The Church of Universal Entropy

To: Mitch Mallecho, Ph.D.
From: Klark Bulmer, IRS Taxpayer Advocate
Re: Recent Application for Recognition of Exemption
Date: April 21, 2014

Dear Dr. Mallecho,

Our office has reviewed, with careful attention, your recent fifty-seven page e-mail regarding the adverse determination made by the IRS Office with respect to your Application for Recognition of Exemption on behalf of the Church of Universal Entropy, of which you are sole founder.

We understand the rules governing exempt organizations can be complex, even frustrating, for anyone attempting to navigate them without the assistance of a certified tax preparer. And we regret to learn that the free taxpayer service available through the community center in your area was unable to assist with some of the vagaries of Form 1023.
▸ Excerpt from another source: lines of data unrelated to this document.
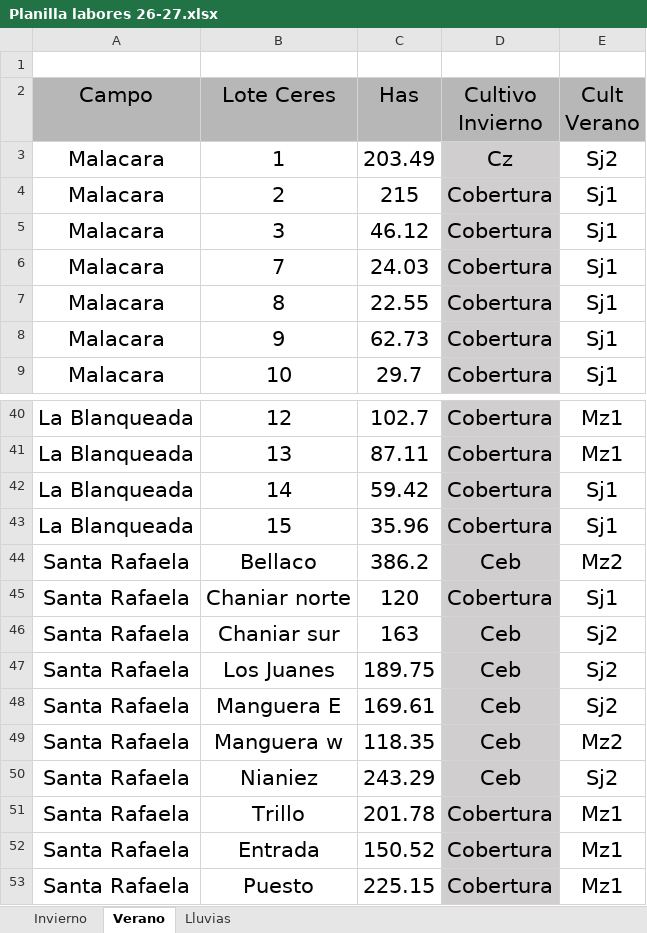
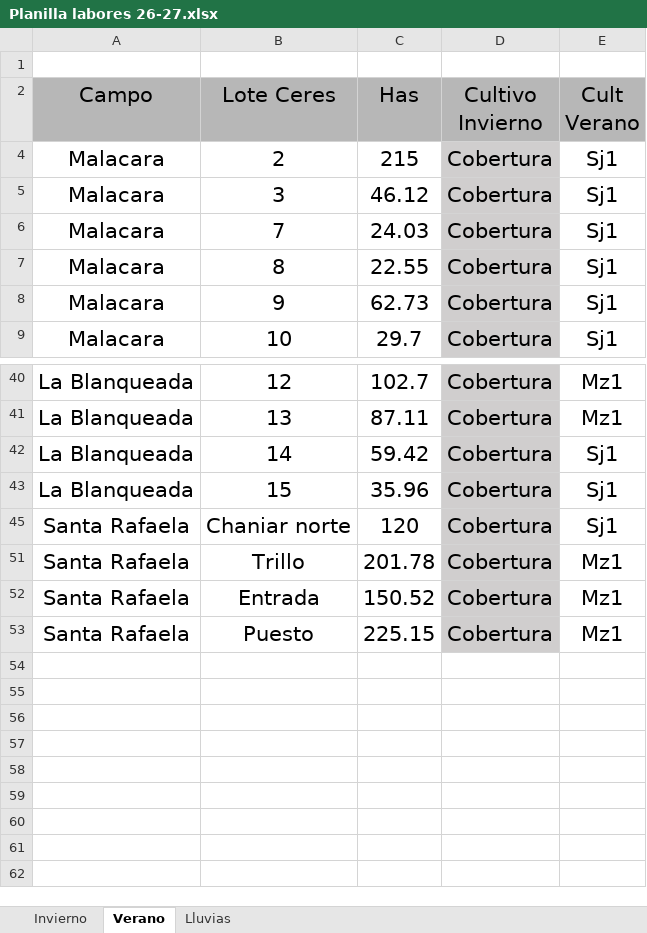
Before and after one commit to CeibosGroup/Agricultura-Litoral-Norte, an Excel workbook: Planilla labores 26-27.xlsx, sheet Verano, drawn as a sheet; only a part is shown, gaps mark what is left out; values as stored, in another font and other column widths than the file's, no borders; the diff covers the shown part only; the diff names each change by its address in the sheet, - before the commit and + after, or states it on an @@ line.

```diff
--- a/Planilla labores 26-27.xlsx (sheet Verano)
+++ b/Planilla labores 26-27.xlsx (sheet Verano)
@@ row 3 hidden: Malacara | 1 | 203.49 | Cz | Sj2 @@
@@ row 44 hidden: Santa Rafaela | Bellaco | 386.2 | Ceb | Mz2 @@
@@ row 46 hidden: Santa Rafaela | Chaniar sur | 163 | Ceb | Sj2 @@
@@ row 47 hidden: Santa Rafaela | Los Juanes | 189.75 | Ceb | Sj2 @@
@@ row 48 hidden: Santa Rafaela | Manguera E | 169.61 | Ceb | Sj2 @@
@@ row 49 hidden: Santa Rafaela | Manguera w | 118.35 | Ceb | Mz2 @@
@@ row 50 hidden: Santa Rafaela | Nianiez | 243.29 | Ceb | Sj2 @@
```
Also changed, not shown: 16 hidden or unhidden rows elsewhere in this sheet, sheet Invierno.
Unfortunately, at this time, there remain several obstacles to classifying your church as a religious nonprofit.

1. Universality does not render an enterprise “religious” per se. To the extent you are disseminating the concept of entropy to others you are characterizing the operation of a thermodynamic process, and therefore providing an information service.

2. The cosmos may be trending toward entropy, which may spell our doom, but this eventuality is likely to be many billions of years away. For the short term, pace the 2013 tax year, you acknowledge you haven’t maintained the ledgers or receipts needed to complete Form 1023.

3. Nor do you hold structured meetings with your followers, advocate a set of ritual practices, or offer any hope of salvation.

4. I’m afraid our office simply cannot accept a rationale that the lack of orderliness in one’s records stems from “a core belief in chaos itself.”

5. With respect to your belief that society is in a period of profound decline, many of our representatives are in sympathy, as they are with your examples of personal disappointments in business and academia. But the grounds for thinking this brand of cynicism rises to the level of an alternative belief system are less clear and would appear to derive an affirmative conclusion from negative premises.

6. We concede that your disengagement from current events is both genuine and endemic, and it is clearly a point in your favor that your church has never supported a political candidate or campaign. No longer having the energy to show up for work, however, might present to some as a reason for seeking career counseling, rather than as a ground for the claim that you are “The Earthly Incarnation of Entropy,” notwithstanding the attached testimonies of your landlord and former wife.

7. It may be true, as you avouch, that all great religious leaders of history took little care for the world and felt “beholden to no social conventions”; yet it seems inconsistent, or a case of special pleading, to then insist on one’s status as the founder of a faith in order to reap the tax benefits. One way or another, we all must render unto Caesar what is Caesar’s.

8. Finally, if the rough numbers submitted for estimated revenues are accurate, and the parishioners at the soup kitchen which you frequent have little or no money with which to pay you, we question whether it is even necessary, in your case, to file Form 1023 at all.

With all due respect, sir, the IRS is not a “heartless behemoth”; we are people willing to extend you and work with you, and I apologize again for your recent negative experience with our customer telephone hotline.

Our representatives are perhaps not as conversant with quantum theory as they should be, but weren’t incorrect to inform you that The Church of Universal Entropy does not meet the criteria for a religious exemption at this time.

On a personal note, I wish you all the best in your ongoing quest to better understand the cosmos, and to come to grips with the unpleasant fact that sometimes when we would wish to better order our relations with others, we find ourselves left alone to deal with chaos.